Gayle Gordon, assistant director of information resources management for BLM, said GAO's findings were mostly on target at the time the report was compiled this past winter.

"We generally agree with the findings at the time of the review— i.e., February," she said. "If the same snapshot was taken today, the conclusions would be different."

Adequate security for ALMRS is in place, Gordon said. "We have a security architecture in place.... We have a security plan too."

Expected Schedule

ALMRS will be released in two phases. Release 1, expected in late summer, will give more than 4,000 federal workers access to land records. The public also will have access to the records if they visit specific ALMRS terminals located at BLM offices nationwide.

"We feel that for Release 1, the security we have in place is perfectly adequate," Gordon said. "[GAO's] sense is that [because] we haven't done a recent risk assessment of the system, how can we argue that we have a viable security plan?"

BLM continues to develop a security plan for Release 2, which will make land records available via the Internet in about a year, Gordon said.

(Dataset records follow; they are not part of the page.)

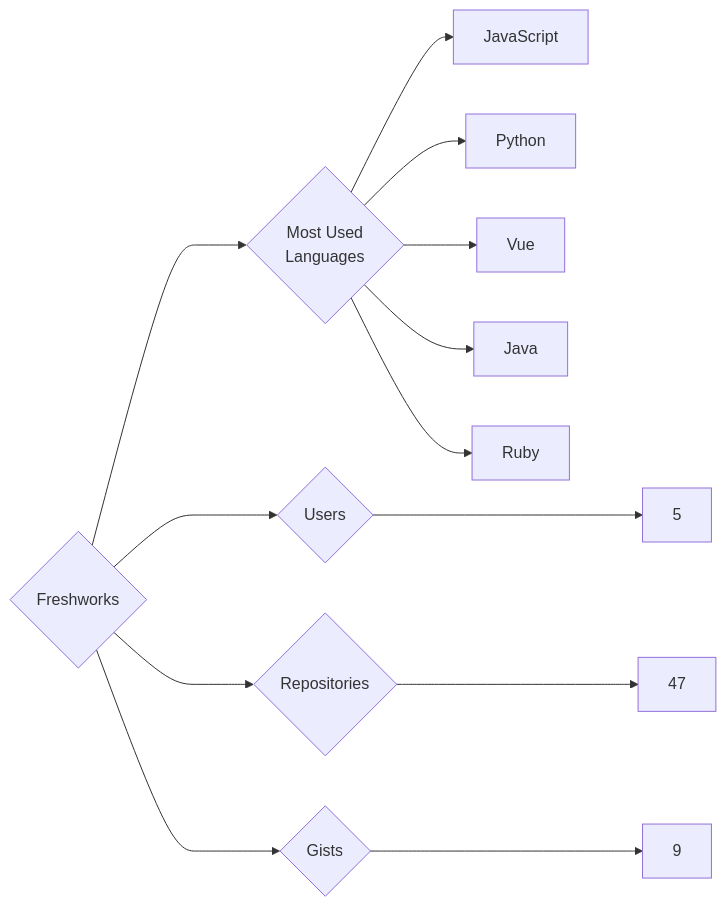
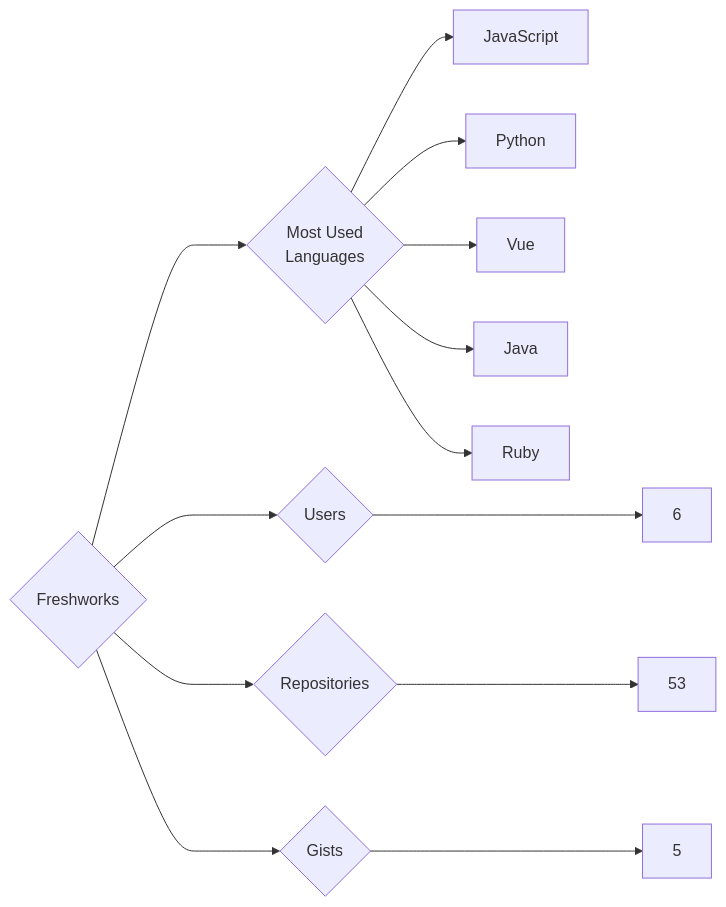
The diagram in targets/Freshworks/README.md (trickest/insiders), drawn with Mermaid before and after one commit. The commit also changed 1166 other files, not shown here.

````diff
--- a/targets/Freshworks/README.md
+++ b/targets/Freshworks/README.md
@@ -3,13 +3,13 @@
 ```mermaid
 graph LR
 COMPANY_NAME{Freshworks}
-COMPANY_NAME ---> U{Users} ---> UN[5]
-COMPANY_NAME ---> R{Repositories} ---> RN[47]
-COMPANY_NAME ---> G{Gists} ---> GN[9]
+COMPANY_NAME ---> U{Users} ---> UN[6]
+COMPANY_NAME ---> R{Repositories} ---> RN[53]
+COMPANY_NAME ---> G{Gists} ---> GN[5]
 COMPANY_NAME ---> ML{Most Used<br>Languages}
 ML --> JavaScript[JavaScript]
 ML --> Python[Python]
 ML --> Vue[Vue]
 ML --> Java[Java]
 ML --> Ruby[Ruby]
 ```
````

Gordon also disagreed with GAO's assertion that BLM has not developed a credible schedule for the ALMRS modernization. She said the modernization is nearing completion. "We feel as if the system is working sufficiently," she said. "We need to have the formal [operational assessment], and that will probably take place [this summer]."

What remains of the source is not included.